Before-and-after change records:
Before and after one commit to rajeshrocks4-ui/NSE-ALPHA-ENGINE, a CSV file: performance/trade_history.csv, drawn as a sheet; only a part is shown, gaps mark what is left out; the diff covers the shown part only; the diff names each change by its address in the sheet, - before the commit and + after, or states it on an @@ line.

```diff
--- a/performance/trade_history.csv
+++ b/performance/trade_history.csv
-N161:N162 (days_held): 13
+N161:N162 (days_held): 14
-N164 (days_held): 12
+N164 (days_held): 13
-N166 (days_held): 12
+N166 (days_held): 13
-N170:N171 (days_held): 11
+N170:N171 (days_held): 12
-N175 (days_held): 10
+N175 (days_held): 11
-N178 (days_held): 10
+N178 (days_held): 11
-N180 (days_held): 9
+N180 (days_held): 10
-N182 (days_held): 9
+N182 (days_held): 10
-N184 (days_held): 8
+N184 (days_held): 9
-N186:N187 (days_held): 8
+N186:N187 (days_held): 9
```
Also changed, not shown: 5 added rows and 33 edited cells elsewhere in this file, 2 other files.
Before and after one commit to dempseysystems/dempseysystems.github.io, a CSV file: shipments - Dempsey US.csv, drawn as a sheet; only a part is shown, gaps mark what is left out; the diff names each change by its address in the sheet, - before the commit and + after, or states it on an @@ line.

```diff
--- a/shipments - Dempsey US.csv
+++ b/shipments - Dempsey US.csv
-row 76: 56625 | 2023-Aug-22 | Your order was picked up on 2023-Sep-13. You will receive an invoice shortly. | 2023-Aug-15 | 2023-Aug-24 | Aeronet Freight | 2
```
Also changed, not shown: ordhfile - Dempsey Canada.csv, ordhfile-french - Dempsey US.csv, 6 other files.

- _YOUR ASSIGNMENT_: Find the lines above that contain the word "shipments" and copy each one.

- _SOLUTION TO THE PROBLEM_:
Before and after one commit to dempseysystems/dempseysystems.github.io, a CSV file: shipments - Dempsey US.csv, drawn as a sheet; only a part is shown, gaps mark what is left out; the diff names each change by its address in the sheet, - before the commit and + after, or states it on an @@ line.
--- a/shipments - Dempsey US.csv
+++ b/shipments - Dempsey US.csv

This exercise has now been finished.